Pain is an odd thing. It is the body’s warning system, and when the pain is not visible to the outside world, we often try to ignore the call that pain is sending us until the pain is screaming and we must respond.
Ayurveda has been practiced for so long that there is a dazzling array of useful remedies. In fact, there are so many remedial possibilities that we often overlook some real gems. Just for a moment, let’s take the road less traveled and immerse ourselves in some jewels we usually find at the bottom of the treasure chest.
We often look at our hair as a beauty statement or as a way to express our personality. We may want our curls to bring on a fun and adventurous look, or gloss our straight hair for a clean shine.
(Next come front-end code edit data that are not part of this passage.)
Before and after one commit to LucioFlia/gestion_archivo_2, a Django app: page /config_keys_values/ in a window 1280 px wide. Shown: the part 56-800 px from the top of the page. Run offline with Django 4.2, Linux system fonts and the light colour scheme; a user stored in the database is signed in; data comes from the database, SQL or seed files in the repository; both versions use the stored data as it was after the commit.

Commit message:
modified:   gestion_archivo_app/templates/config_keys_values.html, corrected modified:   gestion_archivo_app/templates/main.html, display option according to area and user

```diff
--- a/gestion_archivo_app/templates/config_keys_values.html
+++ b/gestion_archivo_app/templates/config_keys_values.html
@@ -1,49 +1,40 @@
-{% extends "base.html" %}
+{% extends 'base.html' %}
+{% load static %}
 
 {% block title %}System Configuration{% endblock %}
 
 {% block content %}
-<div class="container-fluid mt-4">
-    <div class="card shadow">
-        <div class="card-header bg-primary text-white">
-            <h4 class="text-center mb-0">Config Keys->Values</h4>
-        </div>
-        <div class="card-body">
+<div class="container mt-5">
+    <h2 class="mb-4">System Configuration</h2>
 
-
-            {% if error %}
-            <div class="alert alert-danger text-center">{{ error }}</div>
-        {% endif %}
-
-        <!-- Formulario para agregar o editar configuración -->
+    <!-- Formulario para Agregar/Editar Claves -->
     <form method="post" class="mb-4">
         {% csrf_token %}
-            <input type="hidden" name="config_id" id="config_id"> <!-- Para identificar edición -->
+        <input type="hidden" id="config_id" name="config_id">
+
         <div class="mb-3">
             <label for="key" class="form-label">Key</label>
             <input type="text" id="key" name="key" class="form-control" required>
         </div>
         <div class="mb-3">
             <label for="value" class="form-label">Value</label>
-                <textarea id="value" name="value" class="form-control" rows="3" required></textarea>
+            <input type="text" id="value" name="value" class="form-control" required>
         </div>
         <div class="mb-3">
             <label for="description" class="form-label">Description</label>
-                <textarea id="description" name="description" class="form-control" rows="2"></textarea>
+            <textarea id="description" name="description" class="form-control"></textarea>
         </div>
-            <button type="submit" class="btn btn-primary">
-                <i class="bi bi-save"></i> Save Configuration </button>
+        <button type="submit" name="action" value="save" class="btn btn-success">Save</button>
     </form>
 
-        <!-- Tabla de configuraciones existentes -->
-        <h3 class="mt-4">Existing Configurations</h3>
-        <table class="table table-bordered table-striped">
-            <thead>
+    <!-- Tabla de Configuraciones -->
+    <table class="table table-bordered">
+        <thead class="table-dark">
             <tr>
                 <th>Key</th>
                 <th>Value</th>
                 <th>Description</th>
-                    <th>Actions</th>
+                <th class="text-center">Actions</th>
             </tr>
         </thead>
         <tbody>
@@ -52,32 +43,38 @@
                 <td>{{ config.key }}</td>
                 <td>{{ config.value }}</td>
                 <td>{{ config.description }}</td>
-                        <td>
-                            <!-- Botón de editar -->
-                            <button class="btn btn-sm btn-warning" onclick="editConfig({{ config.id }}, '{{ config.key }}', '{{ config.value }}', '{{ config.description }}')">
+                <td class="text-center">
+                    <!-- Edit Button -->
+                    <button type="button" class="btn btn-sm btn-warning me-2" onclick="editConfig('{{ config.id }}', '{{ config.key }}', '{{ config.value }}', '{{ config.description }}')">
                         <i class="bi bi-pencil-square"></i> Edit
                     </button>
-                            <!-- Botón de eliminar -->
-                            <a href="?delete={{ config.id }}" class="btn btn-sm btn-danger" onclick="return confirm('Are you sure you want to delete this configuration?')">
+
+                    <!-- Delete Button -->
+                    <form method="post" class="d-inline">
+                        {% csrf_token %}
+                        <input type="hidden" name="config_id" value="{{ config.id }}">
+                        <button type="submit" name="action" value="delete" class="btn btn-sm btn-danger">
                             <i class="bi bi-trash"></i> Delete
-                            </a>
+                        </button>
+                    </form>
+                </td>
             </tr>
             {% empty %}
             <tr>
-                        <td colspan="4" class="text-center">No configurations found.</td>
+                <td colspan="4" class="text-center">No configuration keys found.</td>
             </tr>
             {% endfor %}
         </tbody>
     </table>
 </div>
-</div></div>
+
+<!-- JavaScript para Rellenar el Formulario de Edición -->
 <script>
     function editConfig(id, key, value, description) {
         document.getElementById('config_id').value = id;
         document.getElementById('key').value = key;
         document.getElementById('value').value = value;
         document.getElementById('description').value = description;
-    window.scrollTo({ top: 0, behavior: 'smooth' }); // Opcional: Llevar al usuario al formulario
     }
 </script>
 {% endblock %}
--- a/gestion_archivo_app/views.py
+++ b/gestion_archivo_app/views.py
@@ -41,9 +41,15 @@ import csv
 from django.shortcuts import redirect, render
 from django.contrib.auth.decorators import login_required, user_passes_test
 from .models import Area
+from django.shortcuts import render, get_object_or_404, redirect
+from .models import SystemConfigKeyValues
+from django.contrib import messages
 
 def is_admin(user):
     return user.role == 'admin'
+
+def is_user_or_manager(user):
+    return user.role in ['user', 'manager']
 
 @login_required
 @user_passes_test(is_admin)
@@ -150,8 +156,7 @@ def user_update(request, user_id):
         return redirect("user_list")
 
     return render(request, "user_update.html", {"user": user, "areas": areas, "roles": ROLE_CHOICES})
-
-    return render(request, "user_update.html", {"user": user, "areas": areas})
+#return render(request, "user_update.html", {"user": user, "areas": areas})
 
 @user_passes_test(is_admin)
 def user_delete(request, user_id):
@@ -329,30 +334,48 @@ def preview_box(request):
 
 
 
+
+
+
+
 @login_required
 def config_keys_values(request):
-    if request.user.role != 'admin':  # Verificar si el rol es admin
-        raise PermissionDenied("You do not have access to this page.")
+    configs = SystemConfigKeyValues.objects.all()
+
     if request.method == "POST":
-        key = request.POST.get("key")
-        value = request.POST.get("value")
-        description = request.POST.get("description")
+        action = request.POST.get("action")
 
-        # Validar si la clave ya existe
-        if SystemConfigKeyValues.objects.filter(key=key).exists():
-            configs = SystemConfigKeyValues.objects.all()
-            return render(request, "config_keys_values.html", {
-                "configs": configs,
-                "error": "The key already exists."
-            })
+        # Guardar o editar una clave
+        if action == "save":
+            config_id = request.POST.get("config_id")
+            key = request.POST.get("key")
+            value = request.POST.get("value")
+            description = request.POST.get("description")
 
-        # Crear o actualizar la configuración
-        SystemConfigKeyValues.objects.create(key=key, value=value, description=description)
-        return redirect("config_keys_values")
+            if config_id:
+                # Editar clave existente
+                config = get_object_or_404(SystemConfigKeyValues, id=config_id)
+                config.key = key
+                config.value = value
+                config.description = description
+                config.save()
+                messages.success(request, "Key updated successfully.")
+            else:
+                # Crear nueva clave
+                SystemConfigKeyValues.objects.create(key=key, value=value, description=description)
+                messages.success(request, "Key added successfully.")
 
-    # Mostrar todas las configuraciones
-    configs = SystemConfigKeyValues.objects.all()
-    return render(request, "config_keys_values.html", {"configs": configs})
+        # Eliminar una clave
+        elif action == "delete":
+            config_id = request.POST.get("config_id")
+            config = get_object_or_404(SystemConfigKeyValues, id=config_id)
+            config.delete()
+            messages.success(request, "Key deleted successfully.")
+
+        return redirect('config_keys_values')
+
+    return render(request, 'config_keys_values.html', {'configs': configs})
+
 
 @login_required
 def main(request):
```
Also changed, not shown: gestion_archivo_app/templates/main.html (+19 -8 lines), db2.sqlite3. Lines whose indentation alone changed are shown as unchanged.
But Ayurveda would encourage you to look deeper at your hair, as it can say so much about what is going on inside your body, particularly the bone tissue (asthi dhatu).
In Part 1 we reviewed the yamas, using them to help us view ourselves and the world. Let us now explore the niyamas—the personal practices that help maintain a clear window— preventing us from falling back into old habitual patterns.
Do you ever have those days (or periods of time) when everything seems a bit foggy? When you can’t think clearly, can’t figure out right from wrong, can’t remember things, get upset over things you know you shouldn’t be upset about, or feel down for no reason? Those times when your perception of reality just doesn’t seem to match up with actual reality?
Introducing clients to dinacharya is one of the most important parts of Ayurvedic healing. Too often, people allow their days to be defined by external factors, missing the opportunity to define it for themselves.
A woman who recently attended my Ayurvedic chef training on Kaua’i reminded me once again of the power of yoga and Ayurveda as combined treatment techniques. Over the past three years, this woman had been suffering from rheumatoid arthritis, which set in after the birth of her second child. She had typical symptoms of joint pain, extreme morning stiffness, fatigue, a foggy mind and a feeling of overwhelm. She had removed most of the junk food from her diet and saw some improvement, but sought out an Ayurvedic consultation during her time at the training to find her next steps toward healing.
Manjistha (Rubia cordifolia) has beautiful heart-shaped leaves, giving it the Latin suffix “cordifolia” and demonstrating its affinity to the heart and circulatory system. The leaves have a deep green color. The vine grows on the western side of the Himalayas and other mountainous regions.
Anantamul, also commonly called Sariva, is one of those herbs that you just fall in love with the more you learn about it and experience it. It even has a smell that is soothingly sweet, granting it the nickname, sugandhi, or “the fragrant one.” It carries this sweetness and its cooling quality throughout the body, pacifying heat anywhere it travels to through the blood and waters (i.e. the lymph, plasma, urine) of the body, including the skin, reproductive organs, and urinary system.
Healthy sugar metabolism requires optimal functioning of numerous organs and tissues. Bringing Ayurveda into the picture, kapha must primarily be balanced, supplying relief to any imbalanced vata and pitta, allowing for proper digestion, usage, and production of glucose in the body.
The body uses sugar, in the form of glucose, as a key source of energy, and particularly for certain tissues such as the brain. While there can be multiple nutritional sources for the body’s glucose, what we want to focus on in this article is the body’s optimal ability to process and use the glucose.
Triphala, one of the most widely used Ayurvedic formulations, is quite well known for its use in keeping bowel movements regular and healthy. In this article, we will look at the benefits of Triphala related to one of its other major functions: rejuvenation.